“Unrelated to the hurricane but worth noting, Haynesville Shale volumes are approaching 11 Bcf/d again, halting a four-month decline…Once Gulf of Mexico (GOM) volumes are fully restored, we could see total production return to the 90.5 Bcf/d mark for the first time since late April.”

Genscape estimated GOM production at 0.4 Bcf/d as of early Monday, well below pre-Laura production of 1.8 Bcf/d.

“Since Hurricane Laura’s landfall, many offshore pipelines have issued notices regarding remanning platforms and the completion of both onshore and offshore inspections,” analyst Preston Fussee-Durham said.

In terms of weekend shifts in the weather data, Bespoke Weather Services said its latest forecast came in slightly cooler compared to Friday.

Next week “we see a couple of shots of cooler air into the central U.S., even into parts of the South at times,” Bespoke said. “As this occurs, heat will rebuild in the western states, while the East will see some variability, though it leans on the above side of normal.

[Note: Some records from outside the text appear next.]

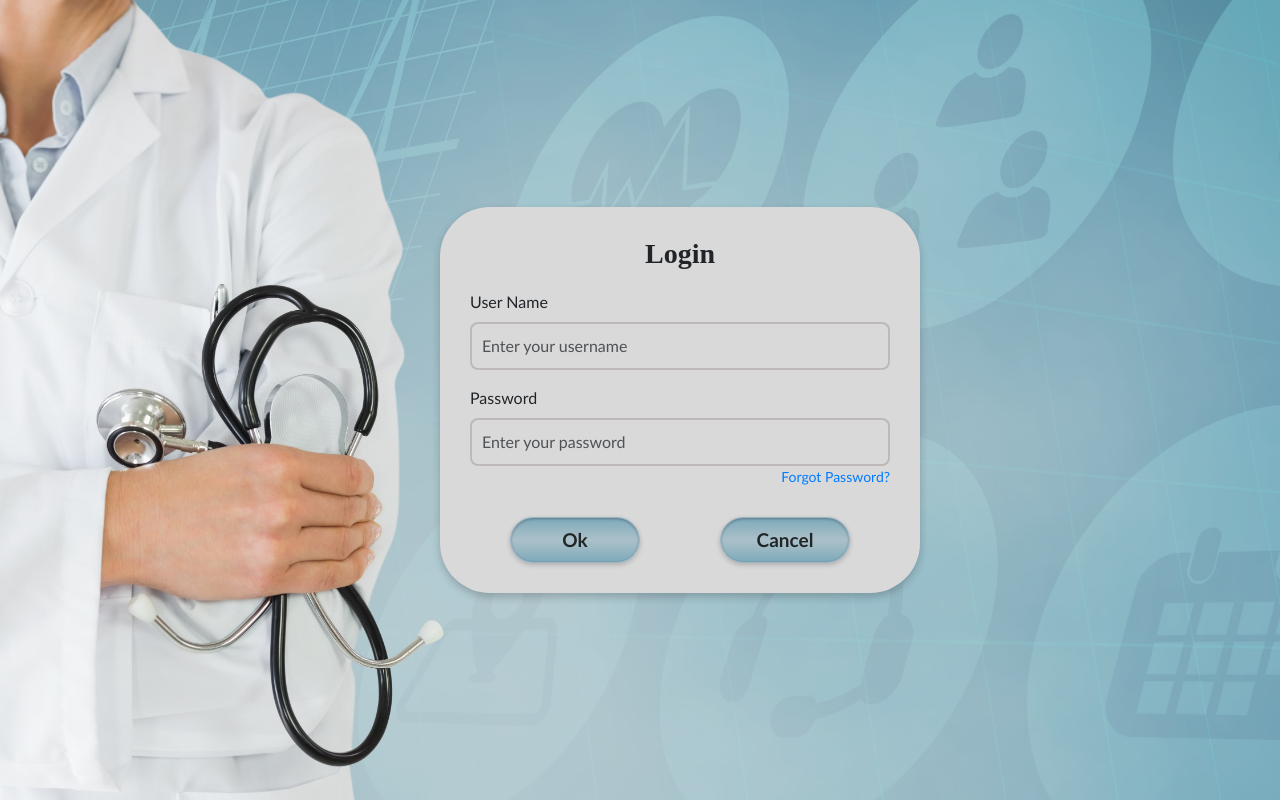
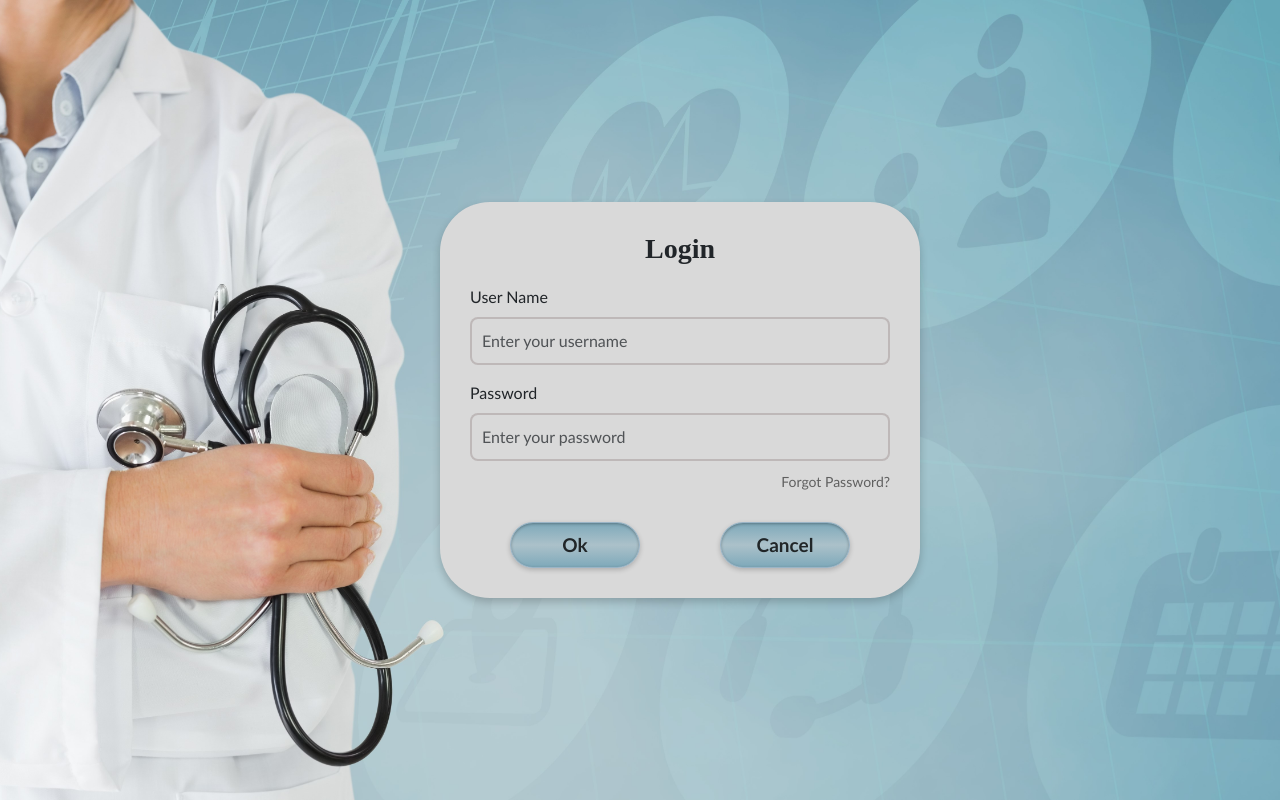
Before and after one commit to Abhishekbandaranayaka/Healthcare-Management-System-Frontend, a React (Create React App) app: page /login in a window 1280 px wide. Built offline with nearby package versions, Linux system fonts and the light colour scheme.

Commit message:
Login page updated

```diff
--- a/src/pages/login/Login.js
+++ b/src/pages/login/Login.js
@@ -75,9 +75,10 @@ function Login() {
     forgotPassword: {
       display: 'block',
       textAlign: 'right',
-      marginBottom: '15px',
+      marginTop: '10px', // Added margin-top
+      marginBottom: '20px', // Added margin-bottom
       textDecoration: 'none',
-      color: '#007BFF', // Color of the link
+      color: 'rgba(0, 0, 0, 0.56)', // Color with 56% opacity
       fontSize: '14px',
     },
     bottomSpacing: {
```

“Adding it all up, we find a rather tame pattern, nationally, for the first half of September, quite different than what we saw last year, and also divergent from the average of the last few years, as September has tended to run hot.”

Adding to the weakness in LNG demand and the cooler weather trends, Bespoke said power burns heading into Monday’s trading looked “a little weaker, both in absolute terms with less heat but also on a weather-adjusted basis, as we see signs of coal switching at these higher price levels.”

October crude oil futures were up 40 cents to $43.37/bbl at around 8:45 a.m. ET, while September RBOB gasoline was off fractionally to $1.3089/gal.